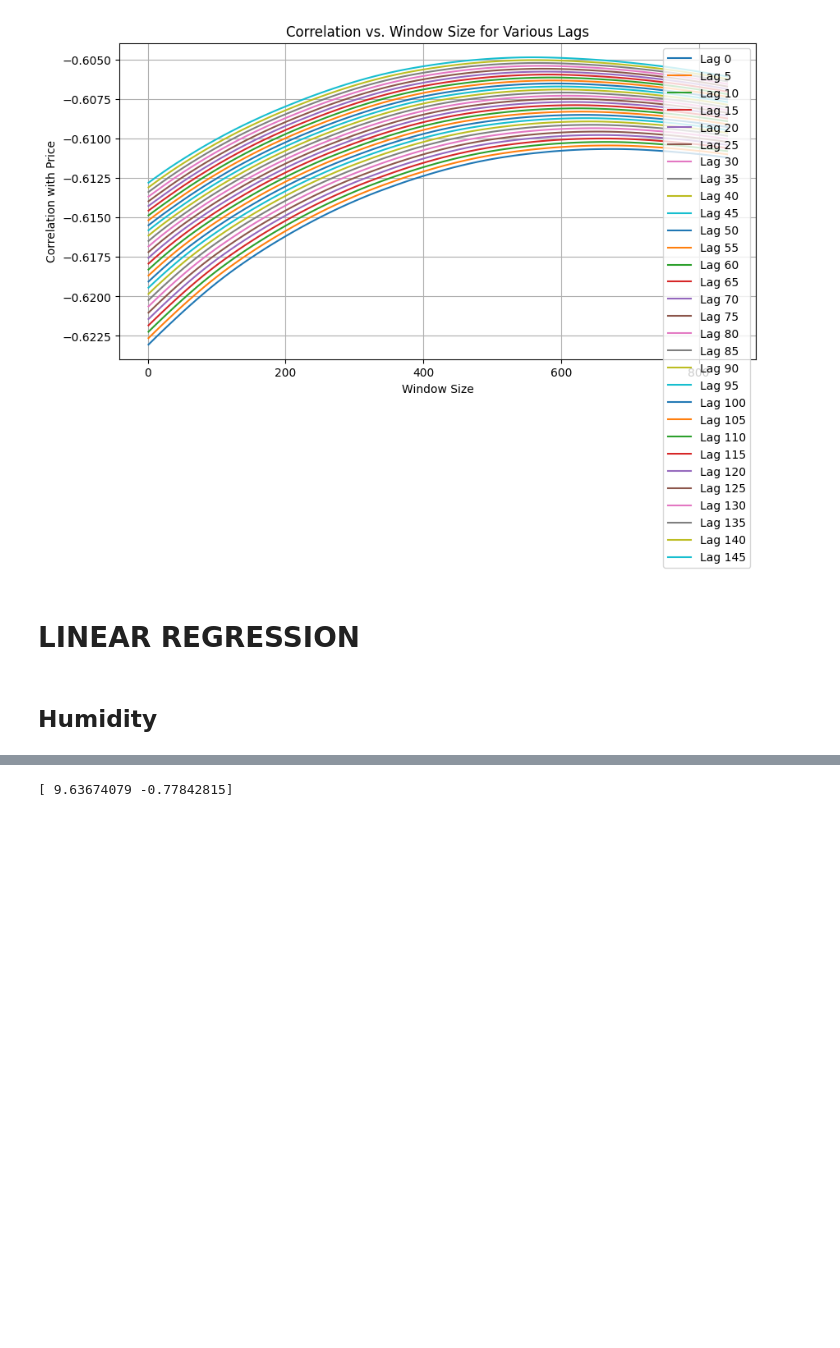
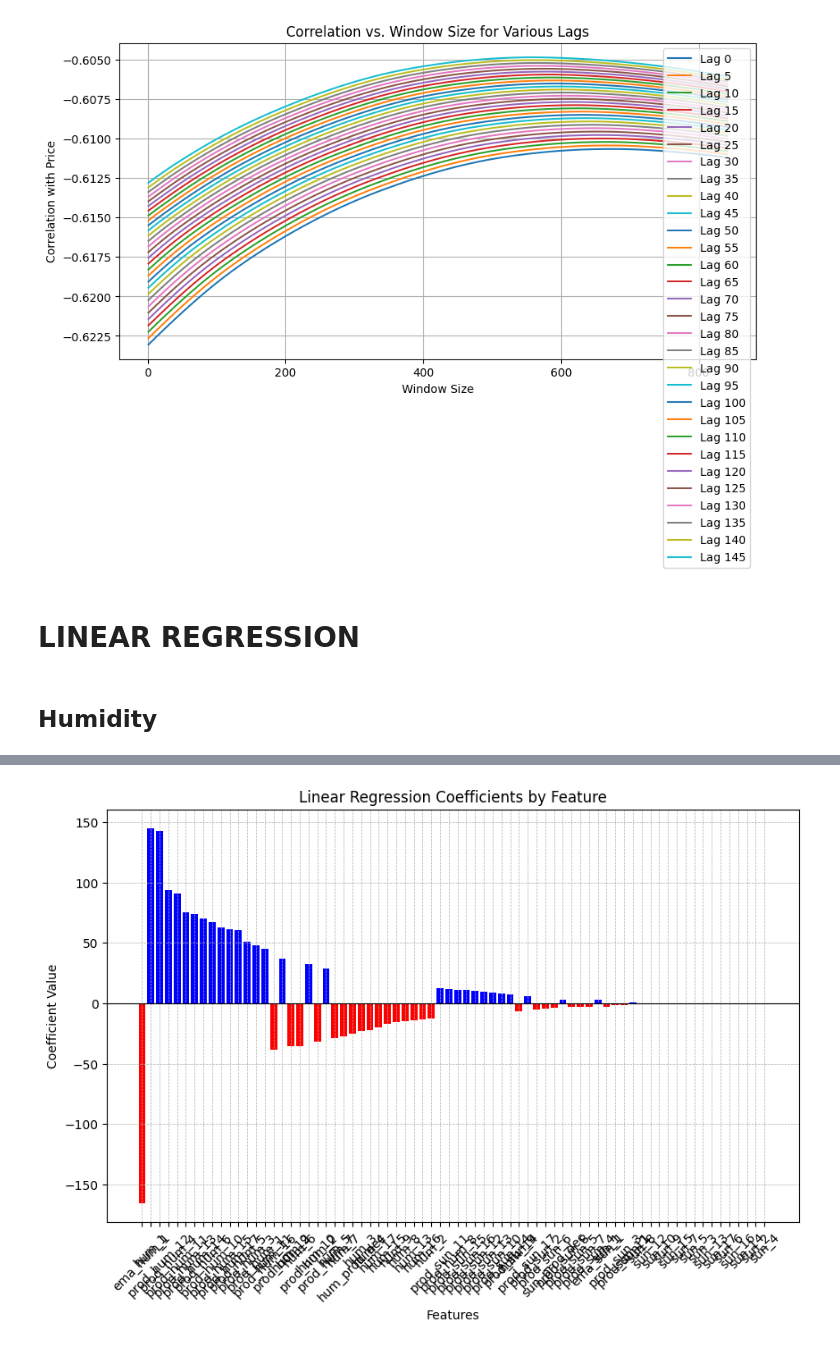
Before and after one commit to andrewliu08/prosperity-goats, a Jupyter notebook: research/round2/algo_trading/matt_research.ipynb, the cells around one changed output, grey strips where cells are left out. Drawn from its saved outputs; the diff is of its cells as text; code cells hidden in the pictures; blank space fills up the shorter version.

Commit message:
experimented with Linear Regression

```diff
--- a/research/round2/algo_trading/matt_research.ipynb
+++ b/research/round2/algo_trading/matt_research.ipynb
@@ -356,5 +402,26 @@ MSE: 2305.798495953118, R2: 0.6645547504476872
-# %%
-# Coefficients
-print(model.coef_)
-# %% [output]
-[ 9.63674079 -0.77842815]
+# %%
+coefficients = model.coef_
+features = X_train.columns
+
+# Combine into a DataFrame
+coeff_df = pd.DataFrame({
+    'Feature': features,
+    'Coefficient': coefficients
+})
+
+# Sort by absolute value of coefficients
+coeff_df['abs_coefficient'] = coeff_df['Coefficient'].abs()
+coeff_df = coeff_df.sort_values(by='abs_coefficient', ascending=False)
+
+# Plotting
+plt.figure(figsize=(10, 6))
+plt.bar(coeff_df['Feature'], coeff_df['Coefficient'], color=['blue' if x > 0 else 'red' for x in coeff_df['Coefficient']])
+plt.xlabel('Features')
+plt.ylabel('Coefficient Value')
+plt.title('Linear Regression Coefficients by Feature')
+plt.xticks(rotation=45)
+plt.grid(True, which='both', linestyle='--', linewidth=0.5)
+plt.axhline(0, color='black', linewidth=0.8)  # Add a line at zero for reference
+plt.show()
+# %% [output]
+[figure, added]
```
Also changed, not shown: parts of 8 cells of this notebook.
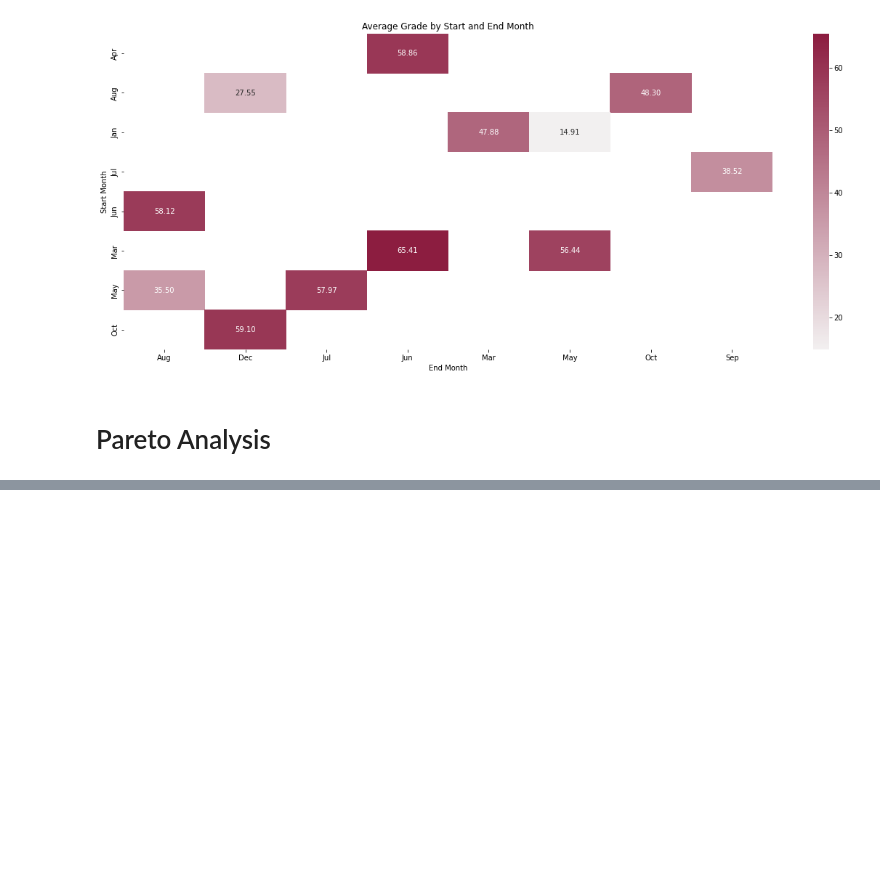
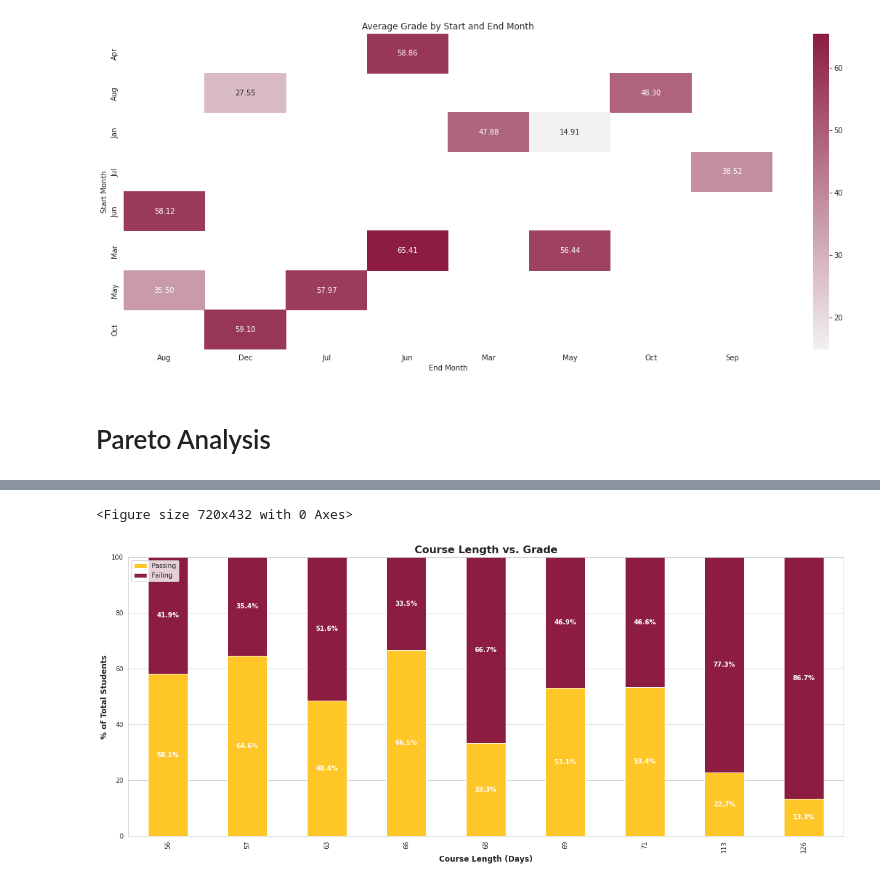
Before and after one commit to iamharkirat/EDA, a Jupyter notebook: learning_enterprise.ipynb, the cells around one changed output, grey strips where cells are left out. Drawn from its saved outputs; the diff is of its cells as text; code cells hidden in the pictures; blank space fills up the shorter version.

```diff
--- a/learning_enterprise.ipynb
+++ b/learning_enterprise.ipynb
@@ -755,0 +781,51 @@ memory usage: 200.0 bytes
+# %%
+# Define passing and failing grades
+passing_grade = 50
+failing_grade = 25
+
+# Calculate course length in days
+df['Course Start Date'] = pd.to_datetime(df['Course Start Date'])
+df['Course End Date'] = pd.to_datetime(df['Course End Date'])
+df['Course Length'] = (df['Course End Date'] - df['Course Start Date']).dt.days
+
+# Calculate student success based on grade threshold
+df['Student Success'] = df['Grade'] >= passing_grade
+
+# Group the data by course length and student success
+grouped = df.groupby(['Course Length', 'Student Success']).size().reset_index(name='counts')
+
+# Pivot the data to create a table with course length as rows, success as columns, and counts as values
+pivot_table = grouped.pivot(index='Course Length', columns='Student Success', values='counts')
+pivot_table = pivot_table.fillna(0)
+
+# Calculate the total count of students for each course length
+pivot_table['Total'] = pivot_table.sum(axis=1)
+
+# Calculate the percentage of passing students for each course length
+pivot_table['Passing %'] = pivot_table[True] / pivot_table['Total'] * 100
+
+# Calculate the percentage of failing students for each course length
+pivot_table['Failing %'] = pivot_table[False] / pivot_table['Total'] * 100
+
+# Create a stacked bar chart
+sns.set_style("whitegrid")
+sns.set_palette("bright")
+plt.figure(figsize=(10,6))
+ax = pivot_table[['Passing %', 'Failing %']].plot(kind='bar', stacked=True, color=['#FFC627','#8C1D40'])
+plt.title('Course Length vs. Grade', fontsize=16, fontweight='bold')
+plt.xlabel('Course Length (Days)', fontsize=12, fontweight='bold')
+plt.ylabel('% of Total Students', fontsize=12, fontweight='bold')
+plt.ylim(0, 100)
+
+for i, r in enumerate(pivot_table[['Passing %', 'Failing %']].iterrows()):
+    row_vals = r[1].values
+    total = sum(row_vals)
+    for j, val in enumerate(row_vals):
+        if val > 0:
+            ax.text(i, val/2 if j==0 else total - val/2, f'{val/total*100:.1f}%', ha='center', va='center', color='white', fontweight='bold')
+
+plt.legend(['Passing', 'Failing'], loc='upper left')
+plt.show()
+# %% [output]
+<Figure size 720x432 with 0 Axes>
+[figure, added]
```
Also changed, not shown: parts of 22 cells of this notebook.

Assignment:
Since the copy must hold no pictures, repeat everything else in the records exactly as written.

Exercise answer:
Before and after one commit to andrewliu08/prosperity-goats, a Jupyter notebook: research/round2/algo_trading/matt_research.ipynb, the cells around one changed output, grey strips where cells are left out. Drawn from its saved outputs; the diff is of its cells as text; code cells hidden in the pictures; blank space fills up the shorter version.

Commit message:
experimented with Linear Regression

```diff
--- a/research/round2/algo_trading/matt_research.ipynb
+++ b/research/round2/algo_trading/matt_research.ipynb
@@ -356,5 +402,26 @@ MSE: 2305.798495953118, R2: 0.6645547504476872
-# %%
-# Coefficients
-print(model.coef_)
-# %% [output]
-[ 9.63674079 -0.77842815]
+# %%
+coefficients = model.coef_
+features = X_train.columns
+
+# Combine into a DataFrame
+coeff_df = pd.DataFrame({
+    'Feature': features,
+    'Coefficient': coefficients
+})
+
+# Sort by absolute value of coefficients
+coeff_df['abs_coefficient'] = coeff_df['Coefficient'].abs()
+coeff_df = coeff_df.sort_values(by='abs_coefficient', ascending=False)
+
+# Plotting
+plt.figure(figsize=(10, 6))
+plt.bar(coeff_df['Feature'], coeff_df['Coefficient'], color=['blue' if x > 0 else 'red' for x in coeff_df['Coefficient']])
+plt.xlabel('Features')
+plt.ylabel('Coefficient Value')
+plt.title('Linear Regression Coefficients by Feature')
+plt.xticks(rotation=45)
+plt.grid(True, which='both', linestyle='--', linewidth=0.5)
+plt.axhline(0, color='black', linewidth=0.8)  # Add a line at zero for reference
+plt.show()
+# %% [output]
+[figure, added]
```
Also changed, not shown: parts of 8 cells of this notebook.
Before and after one commit to iamharkirat/EDA, a Jupyter notebook: learning_enterprise.ipynb, the cells around one changed output, grey strips where cells are left out. Drawn from its saved outputs; the diff is of its cells as text; code cells hidden in the pictures; blank space fills up the shorter version.

```diff
--- a/learning_enterprise.ipynb
+++ b/learning_enterprise.ipynb
@@ -755,0 +781,51 @@ memory usage: 200.0 bytes
+# %%
+# Define passing and failing grades
+passing_grade = 50
+failing_grade = 25
+
+# Calculate course length in days
+df['Course Start Date'] = pd.to_datetime(df['Course Start Date'])
+df['Course End Date'] = pd.to_datetime(df['Course End Date'])
+df['Course Length'] = (df['Course End Date'] - df['Course Start Date']).dt.days
+
+# Calculate student success based on grade threshold
+df['Student Success'] = df['Grade'] >= passing_grade
+
+# Group the data by course length and student success
+grouped = df.groupby(['Course Length', 'Student Success']).size().reset_index(name='counts')
+
+# Pivot the data to create a table with course length as rows, success as columns, and counts as values
+pivot_table = grouped.pivot(index='Course Length', columns='Student Success', values='counts')
+pivot_table = pivot_table.fillna(0)
+
+# Calculate the total count of students for each course length
+pivot_table['Total'] = pivot_table.sum(axis=1)
+
+# Calculate the percentage of passing students for each course length
+pivot_table['Passing %'] = pivot_table[True] / pivot_table['Total'] * 100
+
+# Calculate the percentage of failing students for each course length
+pivot_table['Failing %'] = pivot_table[False] / pivot_table['Total'] * 100
+
+# Create a stacked bar chart
+sns.set_style("whitegrid")
+sns.set_palette("bright")
+plt.figure(figsize=(10,6))
+ax = pivot_table[['Passing %', 'Failing %']].plot(kind='bar', stacked=True, color=['#FFC627','#8C1D40'])
+plt.title('Course Length vs. Grade', fontsize=16, fontweight='bold')
+plt.xlabel('Course Length (Days)', fontsize=12, fontweight='bold')
+plt.ylabel('% of Total Students', fontsize=12, fontweight='bold')
+plt.ylim(0, 100)
+
+for i, r in enumerate(pivot_table[['Passing %', 'Failing %']].iterrows()):
+    row_vals = r[1].values
+    total = sum(row_vals)
+    for j, val in enumerate(row_vals):
+        if val > 0:
+            ax.text(i, val/2 if j==0 else total - val/2, f'{val/total*100:.1f}%', ha='center', va='center', color='white', fontweight='bold')
+
+plt.legend(['Passing', 'Failing'], loc='upper left')
+plt.show()
+# %% [output]
+<Figure size 720x432 with 0 Axes>
+[figure, added]
```
Also changed, not shown: parts of 22 cells of this notebook.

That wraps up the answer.